Alberta’s oil sands are finding it impossible to maintain its feasibility in the face of dwindling crude oil prices. Alberta is one of the most expensive oil sources in the world. For commercial viability, the minimum price of a barrel Brent crude has to be at least $80. Unfortunately, the average barrel price in July 2016 hovered around $44.16, thus giving no encouragement for investments at all. Although the trend is upward in August 2016, it is still below the $50 mark. This is however somewhat better than what it was at the beginning of the year. At that time, when Crude Brent was $31 per barrel, many oil sand projects could not recover the operations cost.
If the low price of crude Brent is a concern, the other concern is about high production costs of sand oils. It is highly expensive to refine the products. In order to maintain parity of cost with crude Brent that comprises of lighter blends, oil sands are sold at high discounts. The minimum producing and distribution cost of a barrel of Western Canada Select is $15. However, there was a time in January 2016 when producers were compelled to sell it as low as $14.5. The situation is quite better now and one hopes the trend continues.
Why production shutdown is not workable
One might wonder why the oil companies are not stopping production. Shutting down production can be risky for the oilfield, and equipment might get damaged. Oil companies thus cannot think of a total shutdown. Instead, they are reducing the volumes while still keeping the plants running. They could go for the maximum permissible reduction without damaging reservoirs.
The steady improvement in crude Brent prices in the recent months is indeed encouraging, but investors are not yet convinced.
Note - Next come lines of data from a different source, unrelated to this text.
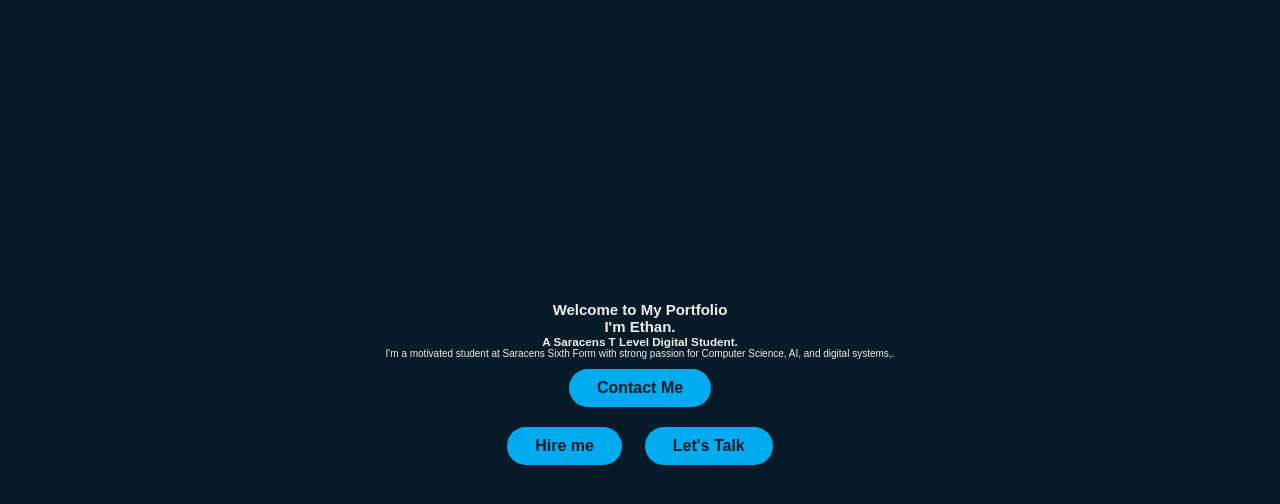
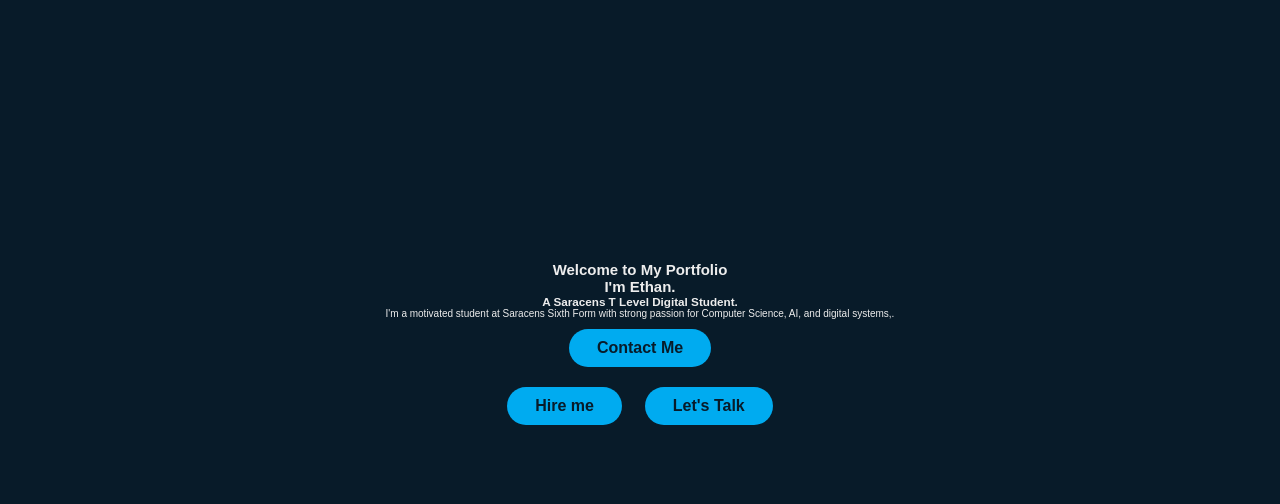
Before and after one commit to Ethan-guscott-dev/digital-porfolio, a plain HTML site: page index.html in a window 1280 px wide. Shown: the part 52-556 px from the top of the page. Drawn offline with nearby package versions, Linux system fonts and the light colour scheme.

Commit message:
Update style.css

```diff
--- a/style.css
+++ b/style.css
@@ -107,4 +107,20 @@ section {
     color: var(--bg-color);
 }
 
+section {
+    min-height:  100vh;
+    padding: 10rem 9% 2rem;
 }
+
+section:nth-of-type(even) {
+    background: var(--second-bg-color);
+}
+
+.home {
+    display: flex;
+    align-items: center;
+    padding: 0 9%;
+    justify-content: center;
+    flex-direction: column;
+    text-align: center;
+}
```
They want things to become steady at a level before changing their stance.